(Before-and-after change data)
========================================

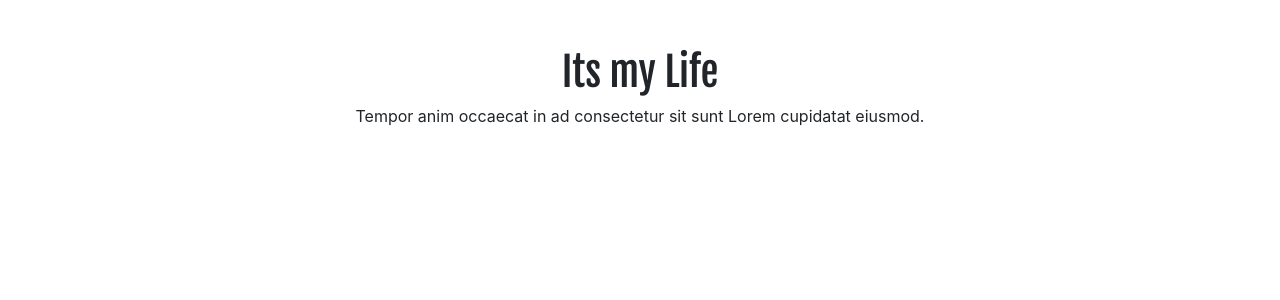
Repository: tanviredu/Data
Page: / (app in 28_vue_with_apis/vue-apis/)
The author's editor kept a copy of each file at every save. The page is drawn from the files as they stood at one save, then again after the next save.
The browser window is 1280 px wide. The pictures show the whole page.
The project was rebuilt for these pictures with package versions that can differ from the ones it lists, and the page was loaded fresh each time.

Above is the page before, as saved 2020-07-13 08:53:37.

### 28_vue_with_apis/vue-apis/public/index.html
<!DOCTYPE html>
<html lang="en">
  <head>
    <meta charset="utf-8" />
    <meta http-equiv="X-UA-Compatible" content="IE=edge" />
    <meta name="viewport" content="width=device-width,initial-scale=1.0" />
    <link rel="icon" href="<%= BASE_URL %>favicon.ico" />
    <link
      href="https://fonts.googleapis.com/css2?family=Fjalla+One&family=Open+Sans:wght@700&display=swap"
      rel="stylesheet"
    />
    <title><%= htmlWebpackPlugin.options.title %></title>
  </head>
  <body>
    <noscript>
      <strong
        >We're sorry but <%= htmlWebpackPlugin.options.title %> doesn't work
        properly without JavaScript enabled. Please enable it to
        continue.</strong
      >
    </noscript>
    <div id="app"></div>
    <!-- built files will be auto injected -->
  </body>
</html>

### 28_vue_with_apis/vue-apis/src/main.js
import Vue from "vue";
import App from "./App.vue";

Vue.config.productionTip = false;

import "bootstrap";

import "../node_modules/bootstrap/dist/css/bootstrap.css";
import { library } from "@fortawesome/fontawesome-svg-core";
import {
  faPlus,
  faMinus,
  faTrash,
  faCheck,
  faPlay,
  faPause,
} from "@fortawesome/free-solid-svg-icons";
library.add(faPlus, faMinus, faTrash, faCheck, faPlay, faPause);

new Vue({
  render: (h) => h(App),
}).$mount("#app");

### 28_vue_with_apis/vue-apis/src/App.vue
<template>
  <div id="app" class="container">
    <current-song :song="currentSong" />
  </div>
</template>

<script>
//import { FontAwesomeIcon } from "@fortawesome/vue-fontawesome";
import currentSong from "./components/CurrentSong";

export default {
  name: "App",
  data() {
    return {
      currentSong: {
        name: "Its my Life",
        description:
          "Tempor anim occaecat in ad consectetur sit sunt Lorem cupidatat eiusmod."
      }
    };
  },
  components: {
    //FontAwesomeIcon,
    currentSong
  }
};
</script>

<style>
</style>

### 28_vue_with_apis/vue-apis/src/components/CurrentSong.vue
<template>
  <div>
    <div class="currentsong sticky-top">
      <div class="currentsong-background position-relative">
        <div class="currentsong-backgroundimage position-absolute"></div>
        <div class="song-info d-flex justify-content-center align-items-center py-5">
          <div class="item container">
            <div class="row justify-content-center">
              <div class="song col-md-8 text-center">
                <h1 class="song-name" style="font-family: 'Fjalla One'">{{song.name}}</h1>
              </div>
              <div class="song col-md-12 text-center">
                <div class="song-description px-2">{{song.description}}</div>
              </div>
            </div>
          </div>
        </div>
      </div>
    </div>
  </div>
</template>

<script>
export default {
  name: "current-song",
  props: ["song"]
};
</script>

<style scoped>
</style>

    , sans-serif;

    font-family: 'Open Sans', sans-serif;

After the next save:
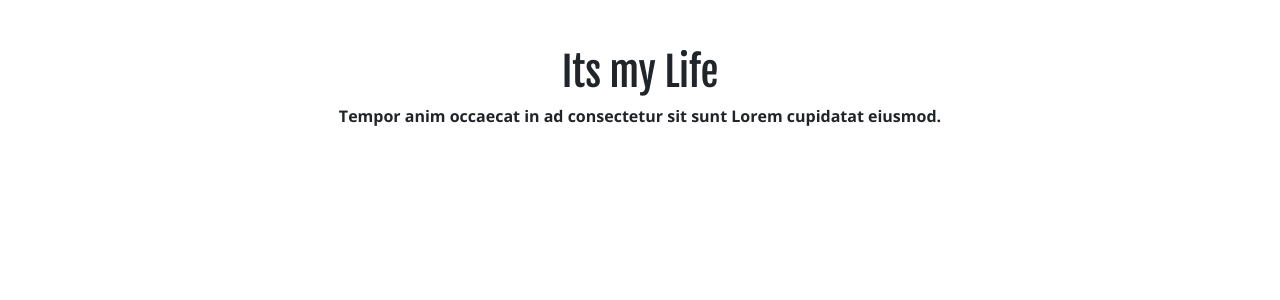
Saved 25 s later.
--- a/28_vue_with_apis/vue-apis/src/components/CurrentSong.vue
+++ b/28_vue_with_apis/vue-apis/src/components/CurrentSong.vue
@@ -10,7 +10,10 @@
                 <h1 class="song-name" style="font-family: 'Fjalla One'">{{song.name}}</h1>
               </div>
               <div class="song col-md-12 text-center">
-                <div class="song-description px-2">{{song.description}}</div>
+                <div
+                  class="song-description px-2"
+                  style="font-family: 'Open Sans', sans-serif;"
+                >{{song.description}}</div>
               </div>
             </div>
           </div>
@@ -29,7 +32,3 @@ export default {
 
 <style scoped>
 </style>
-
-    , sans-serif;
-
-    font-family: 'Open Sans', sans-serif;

========================================

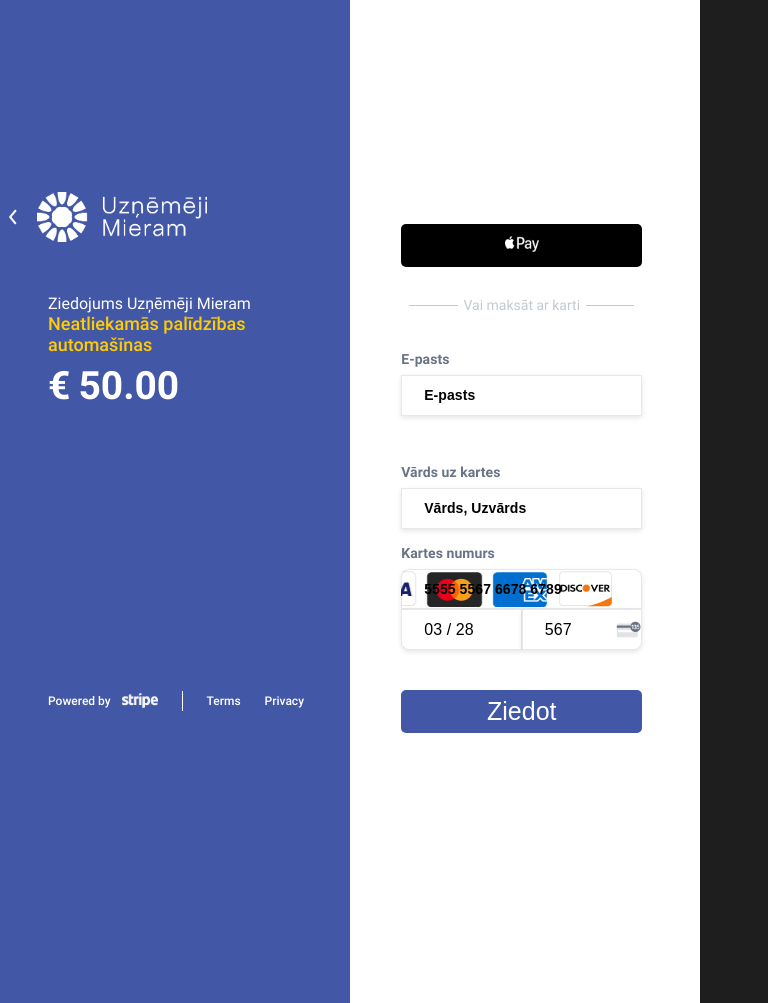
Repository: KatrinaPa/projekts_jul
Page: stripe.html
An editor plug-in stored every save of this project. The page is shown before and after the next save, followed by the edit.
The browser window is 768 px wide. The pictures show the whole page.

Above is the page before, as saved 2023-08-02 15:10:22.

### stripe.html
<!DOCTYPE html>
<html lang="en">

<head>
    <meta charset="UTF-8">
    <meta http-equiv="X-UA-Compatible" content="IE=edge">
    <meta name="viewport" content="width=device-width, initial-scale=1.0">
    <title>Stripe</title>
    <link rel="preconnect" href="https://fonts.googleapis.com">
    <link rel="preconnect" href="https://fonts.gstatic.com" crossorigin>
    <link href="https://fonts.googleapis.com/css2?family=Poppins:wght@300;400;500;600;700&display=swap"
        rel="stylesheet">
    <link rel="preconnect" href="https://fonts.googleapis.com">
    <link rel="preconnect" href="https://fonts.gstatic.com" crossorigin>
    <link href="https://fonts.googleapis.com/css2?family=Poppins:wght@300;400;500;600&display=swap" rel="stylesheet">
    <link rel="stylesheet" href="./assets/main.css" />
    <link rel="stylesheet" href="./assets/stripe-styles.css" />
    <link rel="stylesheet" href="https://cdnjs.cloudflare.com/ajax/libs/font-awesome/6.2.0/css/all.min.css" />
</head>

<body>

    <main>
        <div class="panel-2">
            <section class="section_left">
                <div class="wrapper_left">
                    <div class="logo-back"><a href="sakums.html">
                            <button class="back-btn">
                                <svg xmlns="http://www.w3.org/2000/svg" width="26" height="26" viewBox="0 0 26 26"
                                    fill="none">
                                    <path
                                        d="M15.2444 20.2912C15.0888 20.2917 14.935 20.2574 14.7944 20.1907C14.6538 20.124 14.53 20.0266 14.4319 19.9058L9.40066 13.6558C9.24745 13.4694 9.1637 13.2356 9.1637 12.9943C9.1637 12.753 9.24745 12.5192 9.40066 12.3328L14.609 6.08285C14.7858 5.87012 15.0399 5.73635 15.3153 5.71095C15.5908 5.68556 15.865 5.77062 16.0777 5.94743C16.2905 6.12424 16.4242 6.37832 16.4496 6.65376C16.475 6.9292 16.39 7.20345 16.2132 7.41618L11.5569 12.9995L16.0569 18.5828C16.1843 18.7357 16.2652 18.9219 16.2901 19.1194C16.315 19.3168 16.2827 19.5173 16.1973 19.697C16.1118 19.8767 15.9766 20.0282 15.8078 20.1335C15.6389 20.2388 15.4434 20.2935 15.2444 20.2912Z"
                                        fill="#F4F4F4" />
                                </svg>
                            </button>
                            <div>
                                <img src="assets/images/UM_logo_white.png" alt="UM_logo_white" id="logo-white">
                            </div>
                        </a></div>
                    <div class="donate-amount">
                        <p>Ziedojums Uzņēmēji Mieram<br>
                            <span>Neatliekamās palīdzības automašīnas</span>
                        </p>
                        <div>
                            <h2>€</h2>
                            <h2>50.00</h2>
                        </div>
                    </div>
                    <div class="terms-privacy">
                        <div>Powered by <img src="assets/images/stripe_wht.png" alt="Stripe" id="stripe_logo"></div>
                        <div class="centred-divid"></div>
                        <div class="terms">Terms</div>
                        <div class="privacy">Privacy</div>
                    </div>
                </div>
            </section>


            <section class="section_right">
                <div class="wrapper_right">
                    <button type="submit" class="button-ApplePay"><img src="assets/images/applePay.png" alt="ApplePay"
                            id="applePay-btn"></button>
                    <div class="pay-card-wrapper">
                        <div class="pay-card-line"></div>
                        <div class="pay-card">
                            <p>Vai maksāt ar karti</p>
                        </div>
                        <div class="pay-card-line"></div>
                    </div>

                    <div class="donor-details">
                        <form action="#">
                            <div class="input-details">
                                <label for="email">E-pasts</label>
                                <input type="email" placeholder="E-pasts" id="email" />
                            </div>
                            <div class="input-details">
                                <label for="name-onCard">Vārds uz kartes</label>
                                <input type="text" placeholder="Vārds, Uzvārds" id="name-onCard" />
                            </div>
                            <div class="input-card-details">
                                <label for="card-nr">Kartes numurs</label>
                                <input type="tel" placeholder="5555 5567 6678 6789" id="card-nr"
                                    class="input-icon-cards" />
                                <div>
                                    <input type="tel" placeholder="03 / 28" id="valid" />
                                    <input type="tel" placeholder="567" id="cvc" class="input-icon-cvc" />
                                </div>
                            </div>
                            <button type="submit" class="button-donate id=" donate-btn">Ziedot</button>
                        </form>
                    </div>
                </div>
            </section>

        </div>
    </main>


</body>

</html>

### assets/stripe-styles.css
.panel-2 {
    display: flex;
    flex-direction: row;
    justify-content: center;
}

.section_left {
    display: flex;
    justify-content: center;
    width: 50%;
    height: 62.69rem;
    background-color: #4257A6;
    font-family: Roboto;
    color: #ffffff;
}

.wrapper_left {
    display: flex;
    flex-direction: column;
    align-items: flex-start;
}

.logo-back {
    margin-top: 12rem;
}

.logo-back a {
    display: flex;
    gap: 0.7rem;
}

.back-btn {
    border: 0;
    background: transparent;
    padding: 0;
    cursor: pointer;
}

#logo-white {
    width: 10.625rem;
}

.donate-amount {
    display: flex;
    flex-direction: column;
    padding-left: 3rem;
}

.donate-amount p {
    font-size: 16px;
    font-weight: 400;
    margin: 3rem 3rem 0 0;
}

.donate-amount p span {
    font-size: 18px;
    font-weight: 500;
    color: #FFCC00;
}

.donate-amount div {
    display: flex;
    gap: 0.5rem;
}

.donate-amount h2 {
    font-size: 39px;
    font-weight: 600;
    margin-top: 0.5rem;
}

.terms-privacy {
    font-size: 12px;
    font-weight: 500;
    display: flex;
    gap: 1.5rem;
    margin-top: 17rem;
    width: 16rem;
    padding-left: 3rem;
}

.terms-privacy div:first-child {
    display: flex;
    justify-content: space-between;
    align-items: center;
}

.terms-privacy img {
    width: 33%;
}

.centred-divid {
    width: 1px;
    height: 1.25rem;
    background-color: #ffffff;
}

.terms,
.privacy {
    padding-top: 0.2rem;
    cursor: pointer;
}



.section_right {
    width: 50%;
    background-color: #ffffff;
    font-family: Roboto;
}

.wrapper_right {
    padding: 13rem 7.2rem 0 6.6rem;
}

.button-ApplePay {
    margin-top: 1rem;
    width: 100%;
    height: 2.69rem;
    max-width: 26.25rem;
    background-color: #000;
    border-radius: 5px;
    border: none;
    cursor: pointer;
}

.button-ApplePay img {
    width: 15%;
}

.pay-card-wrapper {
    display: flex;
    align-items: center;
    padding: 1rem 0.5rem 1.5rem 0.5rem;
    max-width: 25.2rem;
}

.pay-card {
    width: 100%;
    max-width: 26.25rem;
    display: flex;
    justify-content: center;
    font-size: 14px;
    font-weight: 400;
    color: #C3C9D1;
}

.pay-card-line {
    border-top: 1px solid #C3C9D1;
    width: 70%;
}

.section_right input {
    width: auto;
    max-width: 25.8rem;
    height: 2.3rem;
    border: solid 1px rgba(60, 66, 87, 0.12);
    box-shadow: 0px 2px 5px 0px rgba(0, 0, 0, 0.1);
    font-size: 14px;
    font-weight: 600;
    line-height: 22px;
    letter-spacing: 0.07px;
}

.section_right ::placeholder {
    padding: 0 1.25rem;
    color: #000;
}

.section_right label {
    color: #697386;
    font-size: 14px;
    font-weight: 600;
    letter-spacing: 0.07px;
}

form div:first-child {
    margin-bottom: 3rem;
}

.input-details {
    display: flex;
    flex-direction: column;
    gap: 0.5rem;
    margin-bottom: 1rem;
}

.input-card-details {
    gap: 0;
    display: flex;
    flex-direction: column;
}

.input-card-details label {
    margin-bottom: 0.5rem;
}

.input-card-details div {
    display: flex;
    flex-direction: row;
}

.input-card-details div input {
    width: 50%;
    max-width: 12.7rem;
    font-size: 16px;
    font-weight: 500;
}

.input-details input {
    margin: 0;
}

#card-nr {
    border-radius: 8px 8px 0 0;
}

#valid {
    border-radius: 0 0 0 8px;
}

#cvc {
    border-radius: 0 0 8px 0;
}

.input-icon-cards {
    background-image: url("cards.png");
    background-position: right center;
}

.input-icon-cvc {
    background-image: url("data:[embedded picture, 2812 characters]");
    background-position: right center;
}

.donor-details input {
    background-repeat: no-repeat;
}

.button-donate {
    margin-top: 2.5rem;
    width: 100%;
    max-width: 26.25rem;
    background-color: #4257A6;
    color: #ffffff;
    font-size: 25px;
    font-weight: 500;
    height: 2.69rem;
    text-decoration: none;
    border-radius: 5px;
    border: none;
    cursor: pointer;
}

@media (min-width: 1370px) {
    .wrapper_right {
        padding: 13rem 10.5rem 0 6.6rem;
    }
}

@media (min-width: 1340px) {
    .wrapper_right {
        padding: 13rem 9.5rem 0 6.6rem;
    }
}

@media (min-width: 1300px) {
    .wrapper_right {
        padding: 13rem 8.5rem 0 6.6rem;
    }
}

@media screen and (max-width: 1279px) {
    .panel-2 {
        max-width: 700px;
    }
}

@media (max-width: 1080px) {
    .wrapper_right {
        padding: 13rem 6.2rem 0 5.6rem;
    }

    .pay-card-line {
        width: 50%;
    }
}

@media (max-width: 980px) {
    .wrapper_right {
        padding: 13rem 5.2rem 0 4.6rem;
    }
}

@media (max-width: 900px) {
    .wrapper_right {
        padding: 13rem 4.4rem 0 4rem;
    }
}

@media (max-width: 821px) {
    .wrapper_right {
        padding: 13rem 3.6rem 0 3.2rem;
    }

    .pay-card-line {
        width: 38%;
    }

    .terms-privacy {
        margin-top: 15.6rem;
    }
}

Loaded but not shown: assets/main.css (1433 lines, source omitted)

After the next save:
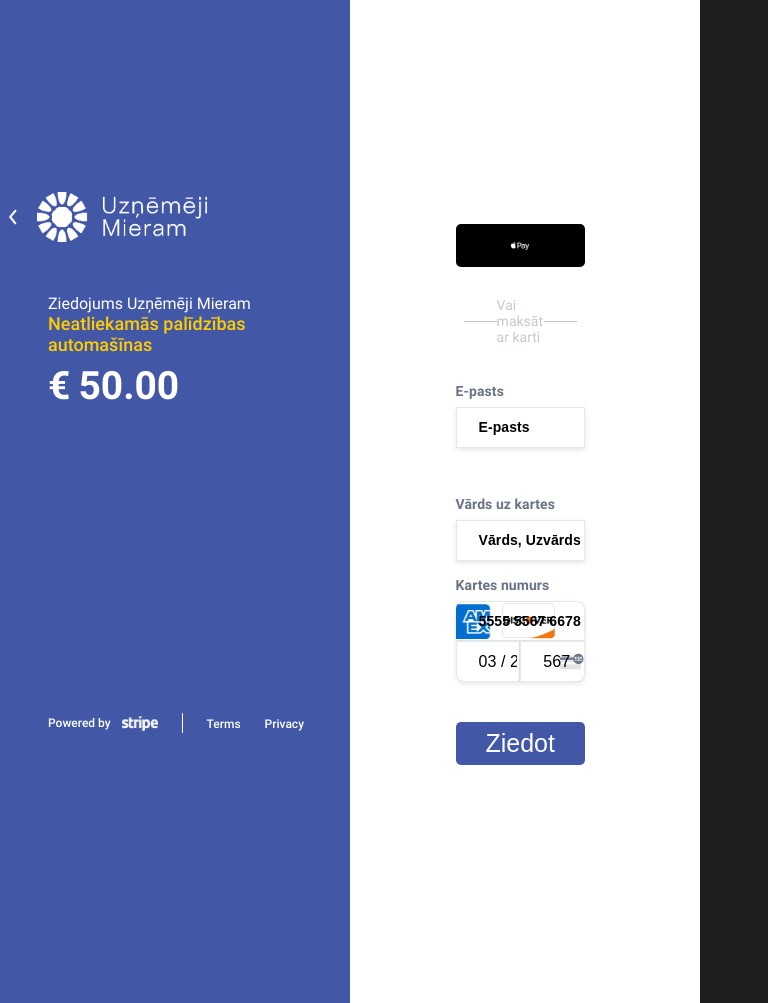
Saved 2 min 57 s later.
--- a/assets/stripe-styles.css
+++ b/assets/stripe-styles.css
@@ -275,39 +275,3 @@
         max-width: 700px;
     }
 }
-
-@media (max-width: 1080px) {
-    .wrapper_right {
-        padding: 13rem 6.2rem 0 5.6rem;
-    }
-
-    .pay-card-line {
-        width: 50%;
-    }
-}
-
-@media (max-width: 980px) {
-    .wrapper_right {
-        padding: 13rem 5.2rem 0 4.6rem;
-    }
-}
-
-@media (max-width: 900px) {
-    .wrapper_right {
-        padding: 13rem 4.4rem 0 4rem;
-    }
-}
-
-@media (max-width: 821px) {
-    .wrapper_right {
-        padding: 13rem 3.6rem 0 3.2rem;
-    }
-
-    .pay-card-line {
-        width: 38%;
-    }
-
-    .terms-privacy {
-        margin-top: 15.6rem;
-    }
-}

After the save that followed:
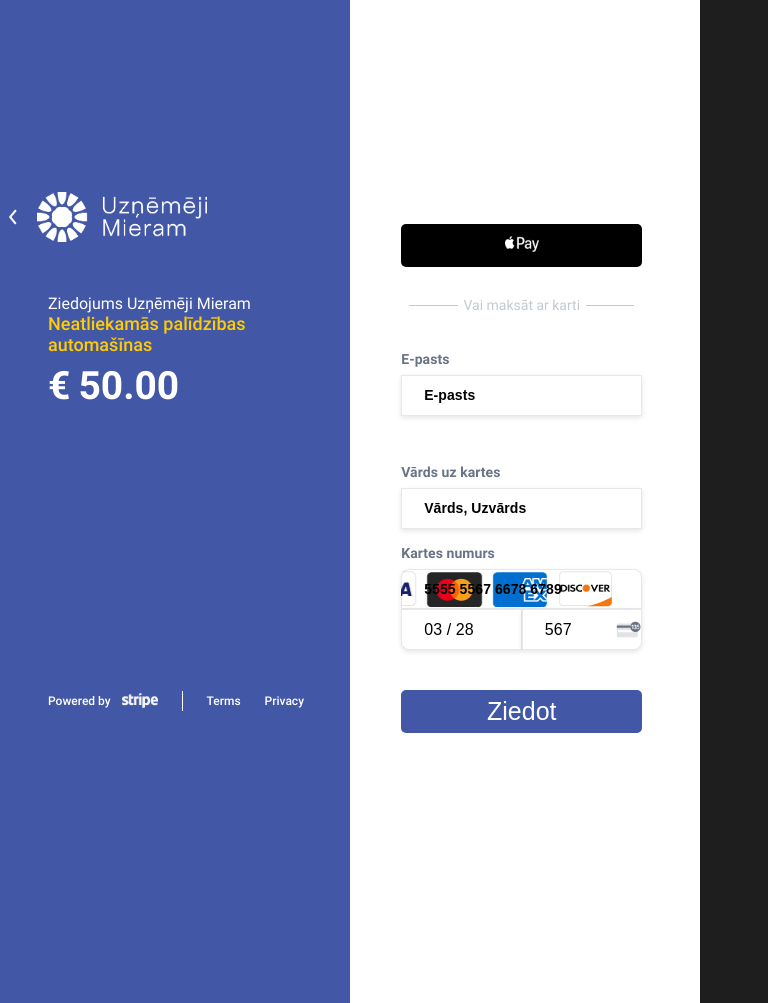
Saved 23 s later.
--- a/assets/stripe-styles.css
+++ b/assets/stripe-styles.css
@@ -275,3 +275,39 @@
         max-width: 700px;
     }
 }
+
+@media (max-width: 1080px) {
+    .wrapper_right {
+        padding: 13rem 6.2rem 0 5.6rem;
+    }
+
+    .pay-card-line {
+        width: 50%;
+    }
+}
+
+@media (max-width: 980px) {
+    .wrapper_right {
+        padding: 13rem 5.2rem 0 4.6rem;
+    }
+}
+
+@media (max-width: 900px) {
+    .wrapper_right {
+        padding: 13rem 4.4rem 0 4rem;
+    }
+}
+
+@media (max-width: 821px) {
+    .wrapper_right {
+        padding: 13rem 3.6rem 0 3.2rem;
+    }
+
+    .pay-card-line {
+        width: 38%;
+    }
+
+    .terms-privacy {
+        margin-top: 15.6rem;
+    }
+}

========================================

● WHAT YOU NEED TO DO: Lines holding "donate": count them across the data and reply with the number alone.

● RESPONSE BELOW: 8